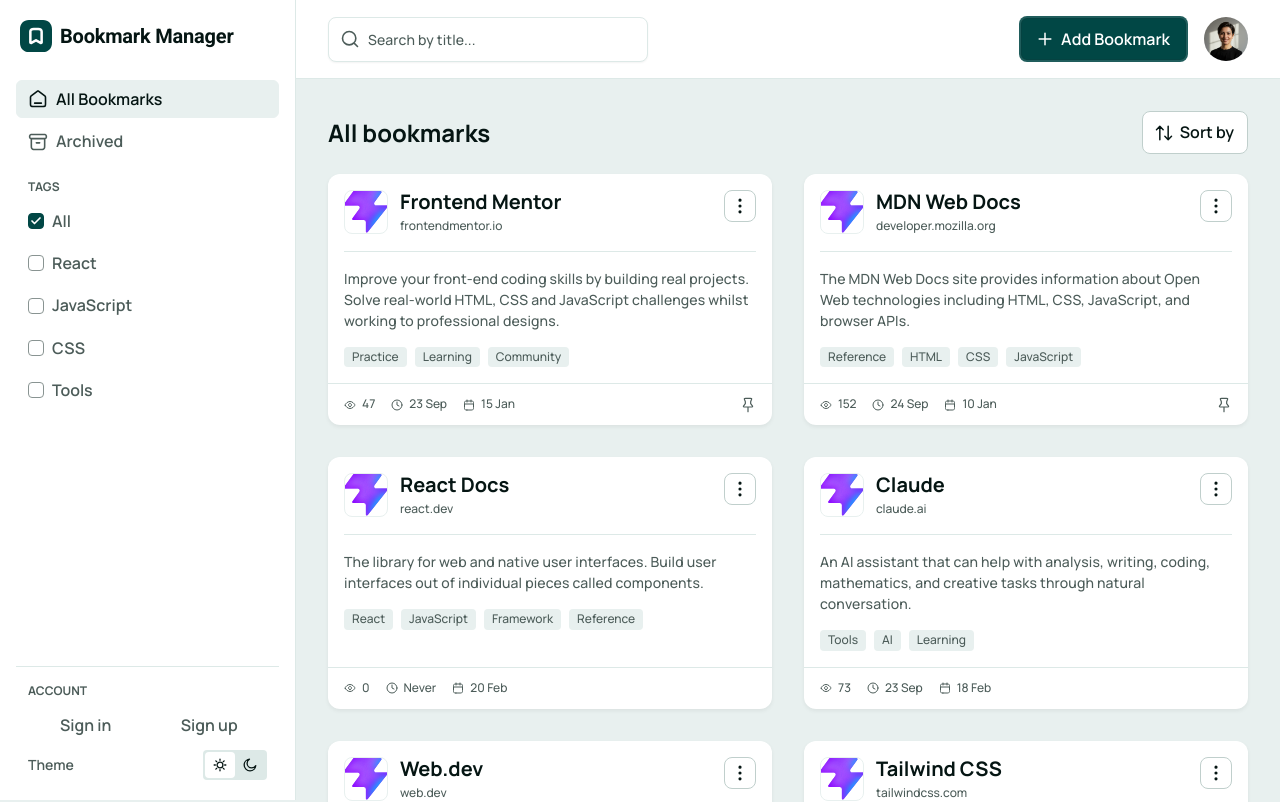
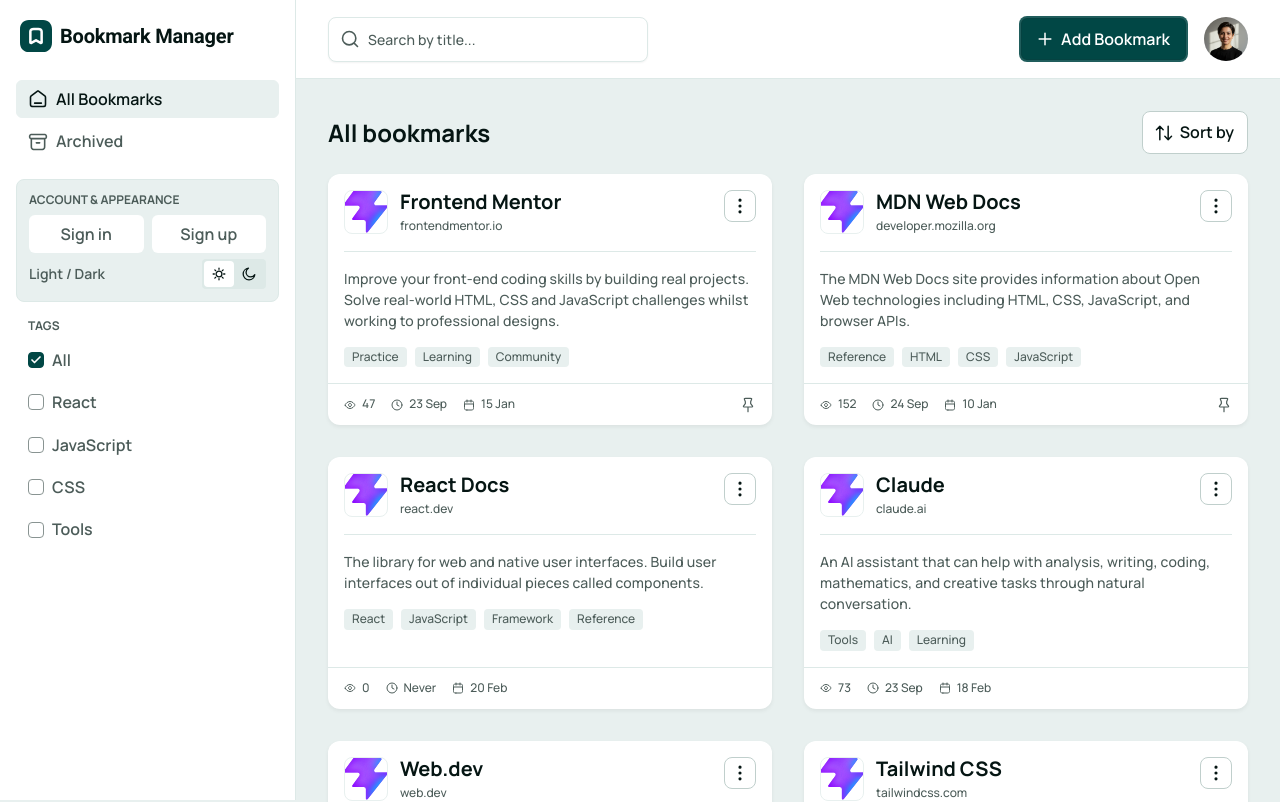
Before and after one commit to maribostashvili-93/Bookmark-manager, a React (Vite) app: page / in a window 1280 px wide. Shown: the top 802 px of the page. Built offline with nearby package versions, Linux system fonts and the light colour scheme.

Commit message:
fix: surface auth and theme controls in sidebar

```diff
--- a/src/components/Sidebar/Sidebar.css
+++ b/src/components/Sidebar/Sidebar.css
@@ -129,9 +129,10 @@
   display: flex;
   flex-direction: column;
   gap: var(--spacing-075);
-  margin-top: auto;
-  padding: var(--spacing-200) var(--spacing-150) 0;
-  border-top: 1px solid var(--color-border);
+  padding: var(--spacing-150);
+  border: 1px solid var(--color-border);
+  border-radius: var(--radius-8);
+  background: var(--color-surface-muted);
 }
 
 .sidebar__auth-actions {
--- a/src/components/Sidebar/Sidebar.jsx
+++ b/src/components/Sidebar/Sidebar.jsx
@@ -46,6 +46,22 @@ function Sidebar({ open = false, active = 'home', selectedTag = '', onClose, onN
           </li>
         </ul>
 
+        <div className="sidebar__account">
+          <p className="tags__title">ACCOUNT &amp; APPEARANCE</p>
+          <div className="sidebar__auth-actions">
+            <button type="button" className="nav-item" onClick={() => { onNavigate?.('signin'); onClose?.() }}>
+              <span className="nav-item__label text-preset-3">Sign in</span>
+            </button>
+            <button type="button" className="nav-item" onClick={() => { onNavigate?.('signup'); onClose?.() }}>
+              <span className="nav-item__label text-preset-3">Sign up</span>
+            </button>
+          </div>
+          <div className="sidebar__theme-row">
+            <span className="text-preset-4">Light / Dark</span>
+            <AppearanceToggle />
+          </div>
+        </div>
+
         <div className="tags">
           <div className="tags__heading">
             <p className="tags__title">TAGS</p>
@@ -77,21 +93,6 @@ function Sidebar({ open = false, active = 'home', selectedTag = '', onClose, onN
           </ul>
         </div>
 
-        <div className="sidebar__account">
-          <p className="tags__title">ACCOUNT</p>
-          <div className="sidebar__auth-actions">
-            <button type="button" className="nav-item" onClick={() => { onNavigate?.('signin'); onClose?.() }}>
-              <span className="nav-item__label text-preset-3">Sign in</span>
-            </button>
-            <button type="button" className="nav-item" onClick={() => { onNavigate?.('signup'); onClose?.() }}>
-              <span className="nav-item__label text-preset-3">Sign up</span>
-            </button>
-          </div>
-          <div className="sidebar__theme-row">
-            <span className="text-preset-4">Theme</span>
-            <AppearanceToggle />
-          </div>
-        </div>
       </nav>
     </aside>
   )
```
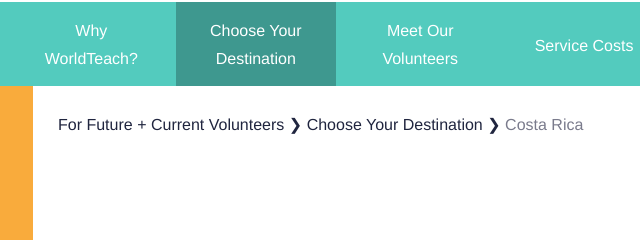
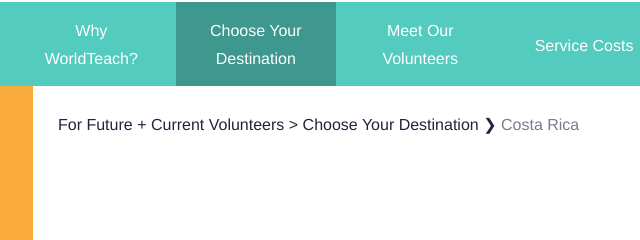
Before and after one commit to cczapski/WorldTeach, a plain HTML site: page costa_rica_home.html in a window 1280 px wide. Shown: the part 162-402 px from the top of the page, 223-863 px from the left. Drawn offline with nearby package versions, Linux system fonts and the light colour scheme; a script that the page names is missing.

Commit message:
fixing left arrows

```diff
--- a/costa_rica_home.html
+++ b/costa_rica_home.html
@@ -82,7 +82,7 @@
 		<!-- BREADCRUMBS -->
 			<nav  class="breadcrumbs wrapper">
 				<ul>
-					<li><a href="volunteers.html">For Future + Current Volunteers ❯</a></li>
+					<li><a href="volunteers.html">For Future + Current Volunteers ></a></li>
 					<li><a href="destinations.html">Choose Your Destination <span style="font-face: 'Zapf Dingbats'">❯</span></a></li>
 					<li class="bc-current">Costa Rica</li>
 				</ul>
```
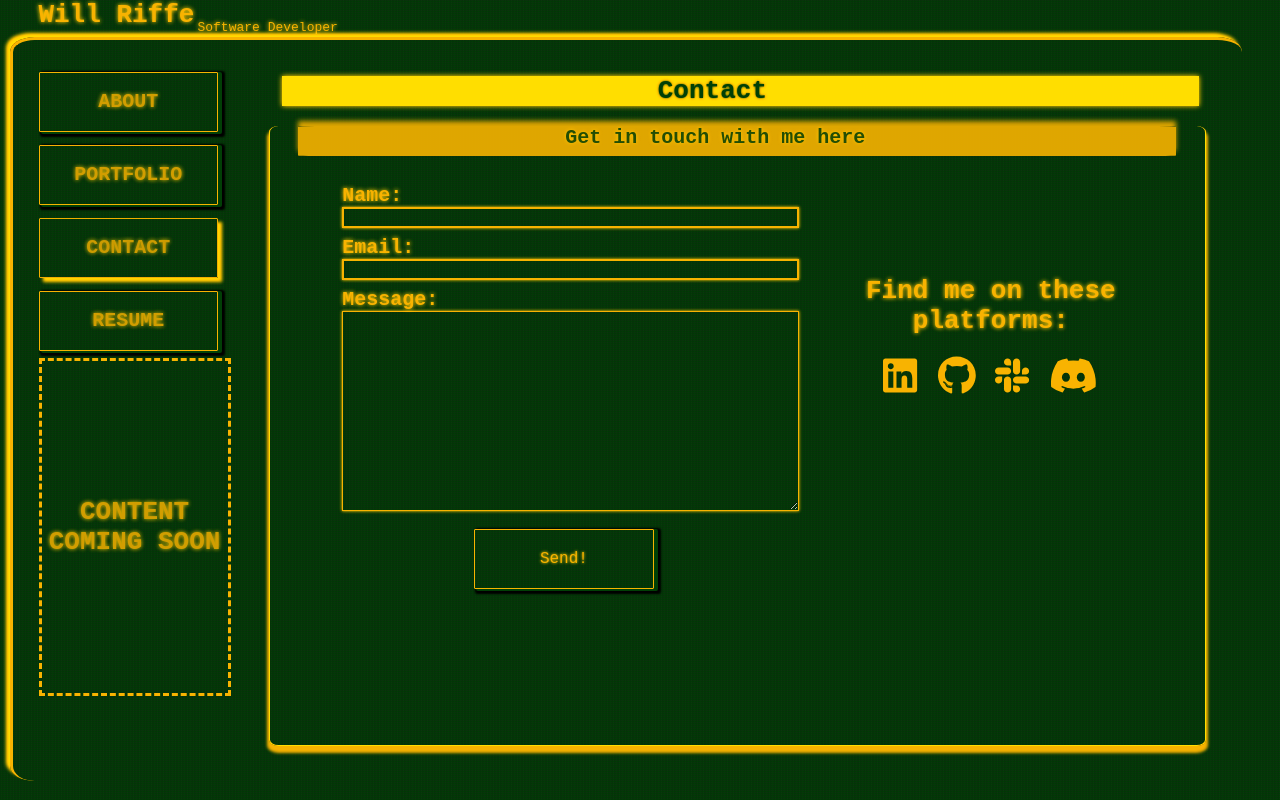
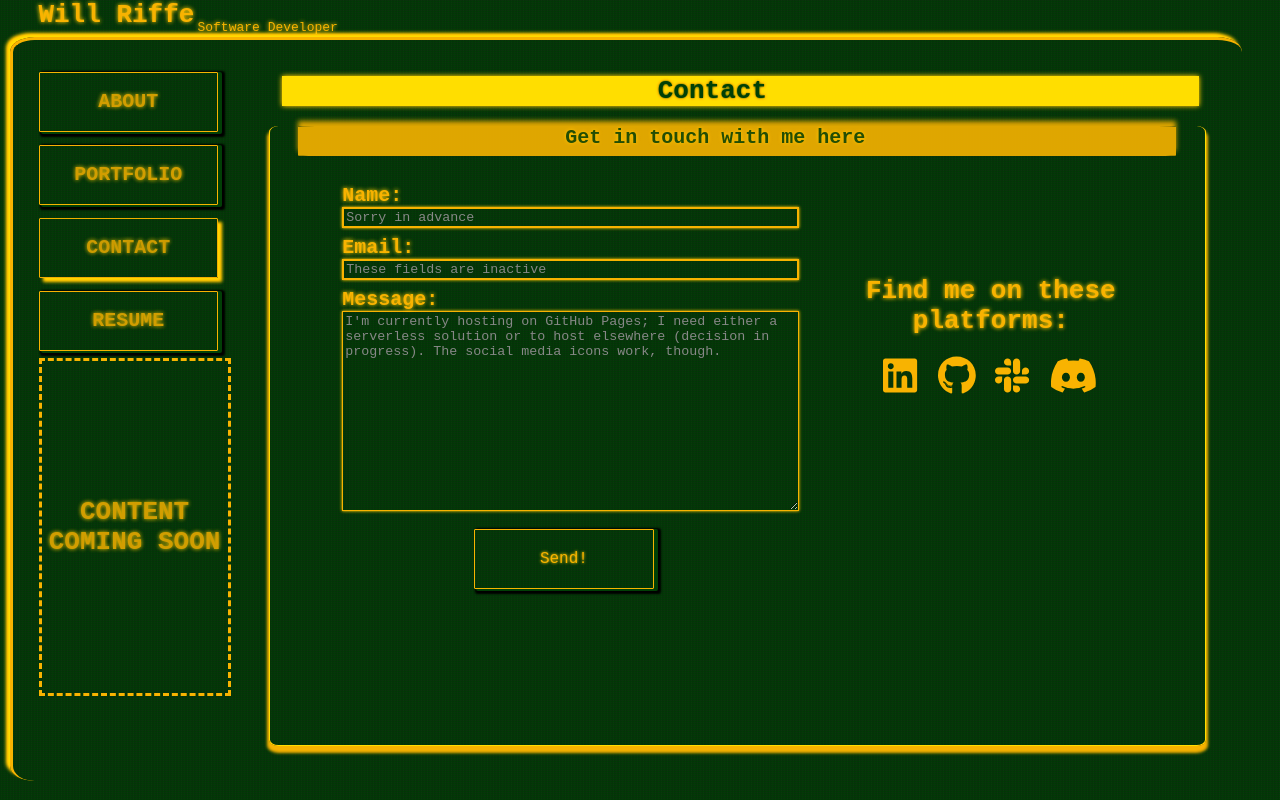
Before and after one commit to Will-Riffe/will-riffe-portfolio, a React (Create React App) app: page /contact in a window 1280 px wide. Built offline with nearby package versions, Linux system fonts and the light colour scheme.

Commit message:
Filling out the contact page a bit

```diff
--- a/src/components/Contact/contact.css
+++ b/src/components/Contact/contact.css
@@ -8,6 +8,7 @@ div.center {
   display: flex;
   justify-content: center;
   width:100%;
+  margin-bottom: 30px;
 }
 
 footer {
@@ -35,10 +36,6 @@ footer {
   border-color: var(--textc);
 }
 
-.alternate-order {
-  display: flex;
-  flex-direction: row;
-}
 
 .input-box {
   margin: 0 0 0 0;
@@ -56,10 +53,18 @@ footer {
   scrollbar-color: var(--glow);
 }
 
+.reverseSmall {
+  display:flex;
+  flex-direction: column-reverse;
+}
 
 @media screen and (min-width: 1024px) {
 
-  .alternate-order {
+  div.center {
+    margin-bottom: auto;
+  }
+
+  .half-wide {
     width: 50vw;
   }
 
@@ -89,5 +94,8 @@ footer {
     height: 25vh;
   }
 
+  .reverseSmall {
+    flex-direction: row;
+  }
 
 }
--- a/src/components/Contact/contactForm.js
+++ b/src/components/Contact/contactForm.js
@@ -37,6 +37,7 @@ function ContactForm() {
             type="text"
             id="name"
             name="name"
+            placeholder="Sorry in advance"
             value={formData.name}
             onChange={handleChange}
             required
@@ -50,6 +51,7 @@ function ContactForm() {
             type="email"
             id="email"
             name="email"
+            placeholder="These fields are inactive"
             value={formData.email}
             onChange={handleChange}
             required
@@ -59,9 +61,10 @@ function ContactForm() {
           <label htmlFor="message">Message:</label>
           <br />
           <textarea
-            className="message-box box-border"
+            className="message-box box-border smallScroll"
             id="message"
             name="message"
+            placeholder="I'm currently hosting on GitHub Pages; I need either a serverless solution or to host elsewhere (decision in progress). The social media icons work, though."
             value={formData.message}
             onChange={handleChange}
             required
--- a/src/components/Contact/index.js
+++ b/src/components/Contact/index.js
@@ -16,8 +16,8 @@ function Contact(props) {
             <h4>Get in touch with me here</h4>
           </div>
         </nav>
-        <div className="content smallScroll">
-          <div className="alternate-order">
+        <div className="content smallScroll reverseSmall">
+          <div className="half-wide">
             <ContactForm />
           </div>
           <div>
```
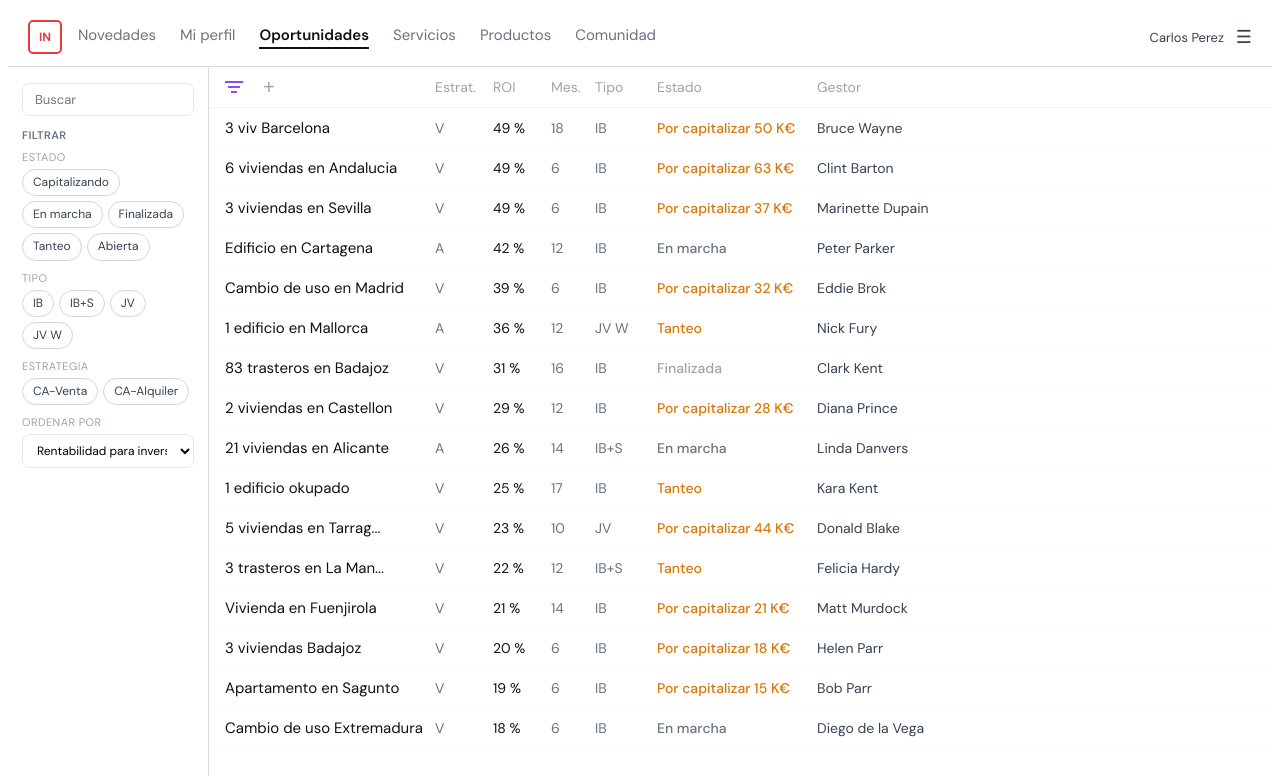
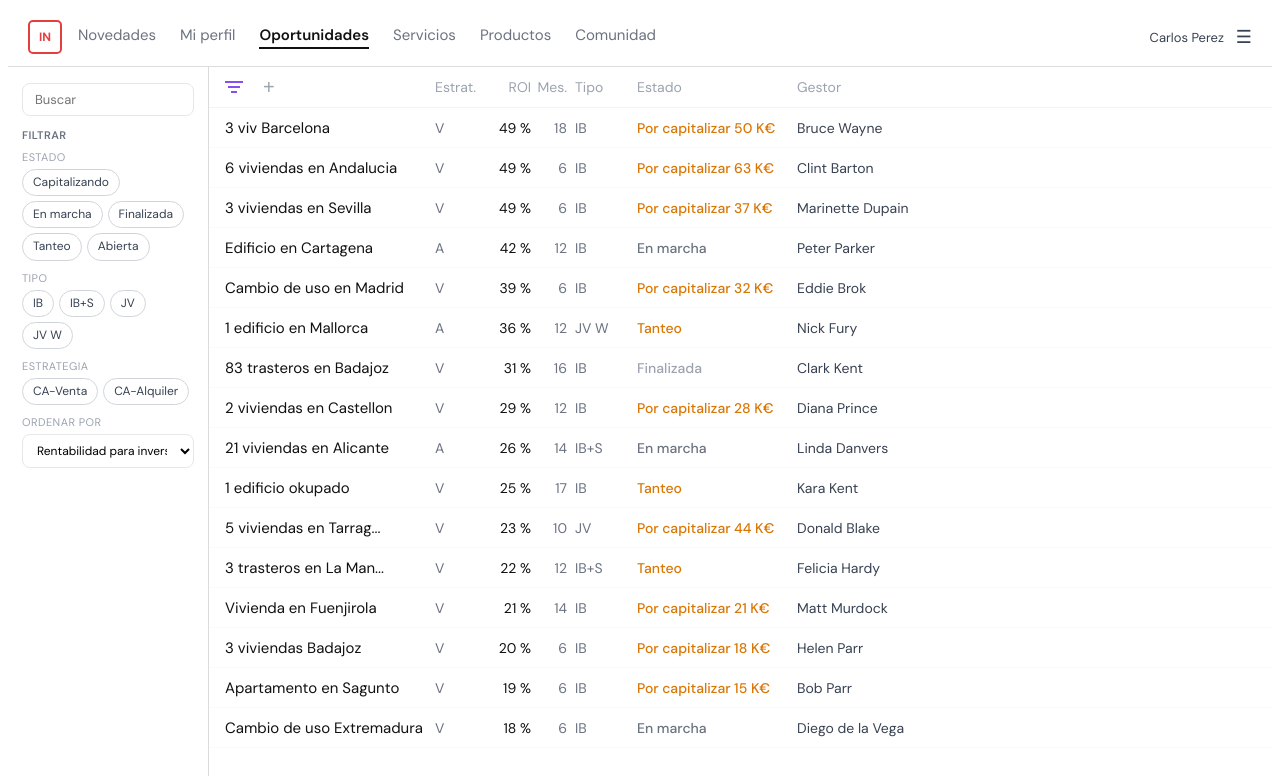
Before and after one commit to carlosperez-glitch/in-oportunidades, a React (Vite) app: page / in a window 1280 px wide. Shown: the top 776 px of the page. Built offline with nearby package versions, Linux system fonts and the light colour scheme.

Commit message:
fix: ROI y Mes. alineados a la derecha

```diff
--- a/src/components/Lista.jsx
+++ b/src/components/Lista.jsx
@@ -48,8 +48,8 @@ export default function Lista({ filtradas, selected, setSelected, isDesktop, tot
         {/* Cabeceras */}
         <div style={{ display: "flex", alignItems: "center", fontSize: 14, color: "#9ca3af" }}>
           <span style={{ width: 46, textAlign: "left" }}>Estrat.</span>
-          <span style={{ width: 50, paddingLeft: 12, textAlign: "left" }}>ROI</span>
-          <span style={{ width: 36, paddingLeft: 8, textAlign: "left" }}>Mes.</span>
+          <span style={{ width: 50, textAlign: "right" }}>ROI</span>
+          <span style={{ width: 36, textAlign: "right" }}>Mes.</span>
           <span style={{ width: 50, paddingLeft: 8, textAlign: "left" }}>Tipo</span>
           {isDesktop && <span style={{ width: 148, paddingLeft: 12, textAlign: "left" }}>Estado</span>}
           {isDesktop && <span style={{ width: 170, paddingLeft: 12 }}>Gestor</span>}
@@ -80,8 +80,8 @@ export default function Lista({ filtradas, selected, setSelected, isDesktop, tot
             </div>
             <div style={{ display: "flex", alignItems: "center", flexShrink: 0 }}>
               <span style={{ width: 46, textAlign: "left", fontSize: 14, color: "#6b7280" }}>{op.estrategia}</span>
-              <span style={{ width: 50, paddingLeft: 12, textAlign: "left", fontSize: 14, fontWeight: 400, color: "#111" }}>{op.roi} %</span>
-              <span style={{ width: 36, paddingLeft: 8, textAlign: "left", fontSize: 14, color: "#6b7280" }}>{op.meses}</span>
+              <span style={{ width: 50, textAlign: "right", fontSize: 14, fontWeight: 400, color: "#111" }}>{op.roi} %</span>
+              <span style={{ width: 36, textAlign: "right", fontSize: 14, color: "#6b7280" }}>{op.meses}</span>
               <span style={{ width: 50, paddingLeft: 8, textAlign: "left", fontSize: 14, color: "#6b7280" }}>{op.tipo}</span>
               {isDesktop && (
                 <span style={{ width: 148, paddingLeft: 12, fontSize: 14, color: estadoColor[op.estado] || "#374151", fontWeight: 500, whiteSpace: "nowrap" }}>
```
■ ■ ■ ■ ■
-- Your assignment --
State the count of lines in the preceding listing that include the string "fontWeight". No other words belong in the answer.

-- Solution to the exercise --
3